Distribution License
Creative Commons Attribution 4.0
Abstract
The progressive neuropathology involved in dementia frequently causes a gradual decline in communication skills. Communication partners who are unaware of the specific communication problems faced by people with dementia (PWD) can inadvertently challenge their conversation partner, leading to distress and a reduced flow of information between speakers. Previous research has produced an extensive literature base recommending strategies to facilitate conversational engagement in dementia. However, empirical evidence for the beneficial effects of these strategies on conversational dynamics is sparse. This study uses a time-efficient computational discourse analysis tool called Discursis to examine the link between specific communication behaviours and content-based conversational engagement in 20 conversations between PWD living in residential aged-care facilities and care staff members.
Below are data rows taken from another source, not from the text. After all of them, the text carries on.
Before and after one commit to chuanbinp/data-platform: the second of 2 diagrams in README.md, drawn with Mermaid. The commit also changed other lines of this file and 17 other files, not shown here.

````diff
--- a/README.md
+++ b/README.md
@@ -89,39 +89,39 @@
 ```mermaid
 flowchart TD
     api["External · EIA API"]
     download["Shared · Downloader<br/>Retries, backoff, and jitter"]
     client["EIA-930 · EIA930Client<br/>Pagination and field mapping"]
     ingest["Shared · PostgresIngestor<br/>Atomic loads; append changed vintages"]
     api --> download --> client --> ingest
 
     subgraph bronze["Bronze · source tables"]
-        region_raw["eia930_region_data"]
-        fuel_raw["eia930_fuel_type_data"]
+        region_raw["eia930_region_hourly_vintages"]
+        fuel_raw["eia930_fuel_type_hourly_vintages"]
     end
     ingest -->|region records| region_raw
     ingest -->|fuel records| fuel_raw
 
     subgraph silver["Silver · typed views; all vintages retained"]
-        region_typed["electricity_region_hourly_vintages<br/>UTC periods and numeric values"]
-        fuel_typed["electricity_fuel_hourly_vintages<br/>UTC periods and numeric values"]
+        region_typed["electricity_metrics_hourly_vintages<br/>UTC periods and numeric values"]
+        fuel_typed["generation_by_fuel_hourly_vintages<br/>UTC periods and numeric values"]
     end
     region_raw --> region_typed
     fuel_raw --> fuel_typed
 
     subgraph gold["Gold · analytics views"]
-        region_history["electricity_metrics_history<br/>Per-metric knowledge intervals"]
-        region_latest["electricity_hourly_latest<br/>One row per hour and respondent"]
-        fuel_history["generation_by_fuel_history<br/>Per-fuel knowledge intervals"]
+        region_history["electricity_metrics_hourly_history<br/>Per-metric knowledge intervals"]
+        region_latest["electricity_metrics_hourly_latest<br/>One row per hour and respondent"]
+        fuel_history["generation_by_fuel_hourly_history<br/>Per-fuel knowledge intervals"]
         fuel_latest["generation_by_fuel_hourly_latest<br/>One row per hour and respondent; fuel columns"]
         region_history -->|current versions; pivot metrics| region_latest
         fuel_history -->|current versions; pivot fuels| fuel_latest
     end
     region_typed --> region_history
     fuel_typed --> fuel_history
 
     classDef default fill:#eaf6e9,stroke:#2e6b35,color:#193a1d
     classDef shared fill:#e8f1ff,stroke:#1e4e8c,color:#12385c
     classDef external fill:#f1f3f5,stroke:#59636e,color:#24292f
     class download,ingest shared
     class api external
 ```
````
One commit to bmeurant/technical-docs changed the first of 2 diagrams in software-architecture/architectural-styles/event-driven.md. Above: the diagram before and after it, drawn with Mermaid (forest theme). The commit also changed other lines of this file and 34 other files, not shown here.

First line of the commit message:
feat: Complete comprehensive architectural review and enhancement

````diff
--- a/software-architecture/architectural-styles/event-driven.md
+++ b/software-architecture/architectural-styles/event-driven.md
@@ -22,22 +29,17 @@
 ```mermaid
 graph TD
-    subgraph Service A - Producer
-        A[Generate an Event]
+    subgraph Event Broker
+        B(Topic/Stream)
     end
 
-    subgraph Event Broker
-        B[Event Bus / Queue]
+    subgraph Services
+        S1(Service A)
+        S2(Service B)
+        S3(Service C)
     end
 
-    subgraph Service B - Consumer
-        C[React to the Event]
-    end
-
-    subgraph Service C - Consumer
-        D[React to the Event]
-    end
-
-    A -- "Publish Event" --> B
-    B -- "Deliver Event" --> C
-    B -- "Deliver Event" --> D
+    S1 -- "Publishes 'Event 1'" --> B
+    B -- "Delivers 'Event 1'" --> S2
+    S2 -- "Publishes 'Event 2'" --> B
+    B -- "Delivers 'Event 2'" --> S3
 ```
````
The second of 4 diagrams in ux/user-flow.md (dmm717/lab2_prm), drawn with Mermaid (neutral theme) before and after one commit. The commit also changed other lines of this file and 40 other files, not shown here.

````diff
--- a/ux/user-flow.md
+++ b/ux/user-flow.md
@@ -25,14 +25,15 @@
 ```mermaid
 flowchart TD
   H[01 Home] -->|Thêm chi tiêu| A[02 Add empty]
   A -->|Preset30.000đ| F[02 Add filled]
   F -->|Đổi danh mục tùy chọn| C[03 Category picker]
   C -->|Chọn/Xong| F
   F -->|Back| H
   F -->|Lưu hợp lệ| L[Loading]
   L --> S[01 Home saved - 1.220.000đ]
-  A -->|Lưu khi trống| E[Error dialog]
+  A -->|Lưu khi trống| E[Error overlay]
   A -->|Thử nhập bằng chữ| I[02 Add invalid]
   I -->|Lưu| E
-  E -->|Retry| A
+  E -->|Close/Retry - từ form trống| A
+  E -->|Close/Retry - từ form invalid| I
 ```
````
Conversations analysed here were baseline conversations recorded before staff members underwent communication training. Care staff members spontaneously exhibited a wide range of facilitative and non-facilitative communication behaviours, which were coded for analysis of conversation dynamics within these baseline conversations. A hybrid approach combining manual coding and automated Discursis metric analysis provides two sets of novel insights. Firstly, this study revealed nine communication behaviours that, if used by the care staff member in a given turn, significantly increased the appearance of subsequent content-based engagement in the conversation by PWD. Secondly, the current findings reveal alignment between human- and computer-generated labelling of communication behaviour for 8 out of the total 22 behaviours under investigation. The approach demonstrated in this study provides an empirical procedure for the detailed evaluation of content-based conversational engagement associated with specific communication behaviours.
Citation Information
Christina Atay, Erin R Conway, Daniel Angus, Janet Wiles, et al.. "An automated approach to examining conversational dynamics between people with dementia and their carers" PLoS One Vol. 10 Iss. 12 (2015) p. 1 - 27 ISSN: 1932-6203
Available at: http://works.bepress.com/helen_chenery/8/